"A couple weeks ago, I got a save and I got the ball, and I flipped it up in the stands and he was like, 'Woah, was that the game ball?' and I was like, 'Yeah, do you want it?' and he's like, 'Yeah,'" Motte said. "And I was like, 'Oh, well OK.' So now if I get the last out, I just come up and hand it to him. It's just one of those things."
Motte has earned the trust of La Russa considering his success during the regular season, with a 2.25 ERA with 63 strikeouts compared to 16 walks over 68 innings. He also posted a 2.00 ERA in 10 save situations, blowing just one save that was the result of an error by right fielder Corey Patterson against the Phillies on Sept. 16.
"He's been impressive all year," said left-hander Marc Rzepczynski, who struck out Prince Fielder in the eighth before handing the ball over to Motte. "So knowing him, and seeing what he's been doing, you can't ask for anything more from him."
The Cardinals certainly couldn't have asked for much more from Motte in Game 3, as his fastball was electric -- it averaged 97.6 mph and helped him register three swinging strikeouts, according to MLB.com's Pitch F/X data -- and he needed just 16 pitches to record four outs.
"When you see 96 to 99 coming out of there with nice sliders," Brewers manager Ron Roenicke said, "I think it's really good."
Motte came in with two outs in the eighth and promptly struck out Rickie Weeks on a 99-mph fastball before coming back out for the ninth. He picked up right where he left off in the previous frame, getting Jerry Hairston to ground out on a first-pitch fastball before whiffing Yuniesky Betancourt on a 97-mph fastball and McGehee on a 98-mph heater.
It was a crucial multi-inning save -- Motte's fourth of the season and second in the playoffs -- but it didn't surprise his teammates, who have come to expect big things from Motte.

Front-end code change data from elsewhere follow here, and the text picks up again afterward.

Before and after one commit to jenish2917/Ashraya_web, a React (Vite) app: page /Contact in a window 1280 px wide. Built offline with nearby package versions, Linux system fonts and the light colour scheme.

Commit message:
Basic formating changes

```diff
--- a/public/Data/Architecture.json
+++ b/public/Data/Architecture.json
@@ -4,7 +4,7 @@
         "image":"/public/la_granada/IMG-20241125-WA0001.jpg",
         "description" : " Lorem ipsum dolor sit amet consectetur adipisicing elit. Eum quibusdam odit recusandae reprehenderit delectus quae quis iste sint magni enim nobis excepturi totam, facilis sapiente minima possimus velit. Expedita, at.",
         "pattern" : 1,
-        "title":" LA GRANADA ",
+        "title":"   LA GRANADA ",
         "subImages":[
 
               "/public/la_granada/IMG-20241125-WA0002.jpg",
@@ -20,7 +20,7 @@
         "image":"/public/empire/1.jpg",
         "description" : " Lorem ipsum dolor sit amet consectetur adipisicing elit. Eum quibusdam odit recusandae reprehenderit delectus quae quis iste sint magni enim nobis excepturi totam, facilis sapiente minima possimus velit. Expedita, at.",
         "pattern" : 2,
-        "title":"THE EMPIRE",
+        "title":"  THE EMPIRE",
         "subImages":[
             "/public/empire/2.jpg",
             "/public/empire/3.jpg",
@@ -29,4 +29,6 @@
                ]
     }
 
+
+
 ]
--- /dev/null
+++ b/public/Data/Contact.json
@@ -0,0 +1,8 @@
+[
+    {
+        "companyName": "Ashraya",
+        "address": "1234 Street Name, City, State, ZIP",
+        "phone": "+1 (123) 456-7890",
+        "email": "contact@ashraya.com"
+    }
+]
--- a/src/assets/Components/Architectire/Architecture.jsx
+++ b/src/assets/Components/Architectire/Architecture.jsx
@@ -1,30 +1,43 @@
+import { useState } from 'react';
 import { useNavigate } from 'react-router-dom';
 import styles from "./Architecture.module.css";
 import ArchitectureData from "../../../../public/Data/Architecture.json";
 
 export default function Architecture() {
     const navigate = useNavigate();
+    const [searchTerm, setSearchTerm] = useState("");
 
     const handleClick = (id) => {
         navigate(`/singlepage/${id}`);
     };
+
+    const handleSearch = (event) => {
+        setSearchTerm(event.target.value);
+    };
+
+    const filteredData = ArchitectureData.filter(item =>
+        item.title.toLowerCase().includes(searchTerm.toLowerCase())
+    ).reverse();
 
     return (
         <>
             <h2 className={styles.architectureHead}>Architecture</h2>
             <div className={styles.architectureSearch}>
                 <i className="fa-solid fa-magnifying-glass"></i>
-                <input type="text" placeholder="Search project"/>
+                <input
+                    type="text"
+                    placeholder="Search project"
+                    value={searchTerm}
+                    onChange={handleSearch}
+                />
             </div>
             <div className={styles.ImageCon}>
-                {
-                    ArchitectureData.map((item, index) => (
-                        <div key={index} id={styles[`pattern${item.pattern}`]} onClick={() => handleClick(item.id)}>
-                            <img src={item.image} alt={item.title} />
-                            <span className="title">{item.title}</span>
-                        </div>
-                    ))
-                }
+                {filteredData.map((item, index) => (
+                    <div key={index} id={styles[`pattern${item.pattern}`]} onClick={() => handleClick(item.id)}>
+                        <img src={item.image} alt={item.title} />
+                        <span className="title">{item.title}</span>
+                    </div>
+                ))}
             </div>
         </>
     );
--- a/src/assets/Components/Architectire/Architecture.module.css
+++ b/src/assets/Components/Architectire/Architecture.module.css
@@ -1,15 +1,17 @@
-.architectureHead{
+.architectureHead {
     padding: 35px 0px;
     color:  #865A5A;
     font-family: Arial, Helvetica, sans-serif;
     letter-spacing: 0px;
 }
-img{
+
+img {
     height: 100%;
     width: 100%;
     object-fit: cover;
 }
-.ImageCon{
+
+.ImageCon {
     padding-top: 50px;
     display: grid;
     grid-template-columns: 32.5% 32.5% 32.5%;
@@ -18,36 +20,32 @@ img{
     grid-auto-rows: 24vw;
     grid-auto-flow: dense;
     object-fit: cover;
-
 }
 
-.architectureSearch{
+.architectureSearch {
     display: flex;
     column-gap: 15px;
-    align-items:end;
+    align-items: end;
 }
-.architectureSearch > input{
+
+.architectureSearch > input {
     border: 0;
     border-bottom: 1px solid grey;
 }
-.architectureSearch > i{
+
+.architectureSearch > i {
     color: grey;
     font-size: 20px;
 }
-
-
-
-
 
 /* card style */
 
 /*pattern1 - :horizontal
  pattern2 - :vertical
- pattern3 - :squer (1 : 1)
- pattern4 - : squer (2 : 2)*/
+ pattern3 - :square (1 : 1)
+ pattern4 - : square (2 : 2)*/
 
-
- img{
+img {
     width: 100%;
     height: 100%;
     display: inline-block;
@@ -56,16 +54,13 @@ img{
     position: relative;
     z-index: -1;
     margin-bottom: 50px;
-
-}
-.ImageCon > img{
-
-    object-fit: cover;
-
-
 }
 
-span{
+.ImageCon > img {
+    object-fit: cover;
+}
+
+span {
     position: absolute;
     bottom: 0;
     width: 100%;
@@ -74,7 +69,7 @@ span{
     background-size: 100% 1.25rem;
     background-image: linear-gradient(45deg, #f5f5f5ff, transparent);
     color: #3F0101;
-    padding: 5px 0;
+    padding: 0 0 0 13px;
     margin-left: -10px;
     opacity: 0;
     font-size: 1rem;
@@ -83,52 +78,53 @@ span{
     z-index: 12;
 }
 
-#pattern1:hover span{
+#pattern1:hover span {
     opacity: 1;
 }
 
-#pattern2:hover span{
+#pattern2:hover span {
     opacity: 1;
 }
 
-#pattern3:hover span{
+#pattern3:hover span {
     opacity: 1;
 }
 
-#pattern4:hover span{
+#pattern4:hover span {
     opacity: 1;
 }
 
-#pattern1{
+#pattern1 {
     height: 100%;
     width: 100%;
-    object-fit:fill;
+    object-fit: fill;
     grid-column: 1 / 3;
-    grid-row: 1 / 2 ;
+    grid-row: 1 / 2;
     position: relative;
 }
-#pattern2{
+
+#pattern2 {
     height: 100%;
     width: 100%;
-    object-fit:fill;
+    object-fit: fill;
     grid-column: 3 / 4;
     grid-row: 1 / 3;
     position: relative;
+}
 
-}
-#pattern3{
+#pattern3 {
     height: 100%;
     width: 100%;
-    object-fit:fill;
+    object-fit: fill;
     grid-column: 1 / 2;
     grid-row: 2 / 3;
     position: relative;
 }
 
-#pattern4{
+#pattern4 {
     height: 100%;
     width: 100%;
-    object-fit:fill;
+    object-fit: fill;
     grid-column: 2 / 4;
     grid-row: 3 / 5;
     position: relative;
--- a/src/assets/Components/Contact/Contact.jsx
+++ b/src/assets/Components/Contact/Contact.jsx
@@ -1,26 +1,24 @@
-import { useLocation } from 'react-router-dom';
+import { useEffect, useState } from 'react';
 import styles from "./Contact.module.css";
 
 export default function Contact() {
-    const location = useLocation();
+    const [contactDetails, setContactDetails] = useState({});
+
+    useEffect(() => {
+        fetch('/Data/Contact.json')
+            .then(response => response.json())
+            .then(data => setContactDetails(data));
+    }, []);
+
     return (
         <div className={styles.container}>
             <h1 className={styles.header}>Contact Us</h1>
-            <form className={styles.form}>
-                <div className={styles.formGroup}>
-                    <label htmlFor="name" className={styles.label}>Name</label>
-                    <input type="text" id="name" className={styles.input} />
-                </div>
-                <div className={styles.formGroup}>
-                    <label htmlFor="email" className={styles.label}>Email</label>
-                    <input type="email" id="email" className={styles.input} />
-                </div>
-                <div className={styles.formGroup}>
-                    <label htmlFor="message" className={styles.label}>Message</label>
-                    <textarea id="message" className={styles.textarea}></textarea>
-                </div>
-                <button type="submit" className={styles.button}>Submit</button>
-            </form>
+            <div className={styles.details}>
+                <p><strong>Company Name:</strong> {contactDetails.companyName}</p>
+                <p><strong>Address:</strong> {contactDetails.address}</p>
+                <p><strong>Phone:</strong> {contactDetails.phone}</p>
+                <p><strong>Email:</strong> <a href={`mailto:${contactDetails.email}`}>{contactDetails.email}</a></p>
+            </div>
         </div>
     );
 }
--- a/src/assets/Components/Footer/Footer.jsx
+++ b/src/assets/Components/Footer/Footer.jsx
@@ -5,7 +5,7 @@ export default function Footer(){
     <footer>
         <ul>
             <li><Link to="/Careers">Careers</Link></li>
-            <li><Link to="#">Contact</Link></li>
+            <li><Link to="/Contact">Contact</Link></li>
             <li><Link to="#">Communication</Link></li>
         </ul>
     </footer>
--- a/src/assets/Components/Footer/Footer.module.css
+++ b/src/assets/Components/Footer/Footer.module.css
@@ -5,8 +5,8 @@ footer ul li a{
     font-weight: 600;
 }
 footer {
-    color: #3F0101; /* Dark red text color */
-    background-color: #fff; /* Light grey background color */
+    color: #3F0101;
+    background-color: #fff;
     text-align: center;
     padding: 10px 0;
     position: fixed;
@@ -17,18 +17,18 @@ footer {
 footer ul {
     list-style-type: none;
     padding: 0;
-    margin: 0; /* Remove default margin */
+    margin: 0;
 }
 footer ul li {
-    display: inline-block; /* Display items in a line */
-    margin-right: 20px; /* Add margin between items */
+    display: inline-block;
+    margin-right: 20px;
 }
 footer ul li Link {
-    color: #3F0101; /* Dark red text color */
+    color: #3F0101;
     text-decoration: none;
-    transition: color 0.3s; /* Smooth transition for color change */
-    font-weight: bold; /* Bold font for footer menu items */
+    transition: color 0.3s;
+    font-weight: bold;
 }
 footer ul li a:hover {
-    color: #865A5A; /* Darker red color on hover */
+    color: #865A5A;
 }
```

"He's been great," center fielder Jon Jay said. "He's been going out there and throwing strikes, and [he] has really been shutting the door there at the end."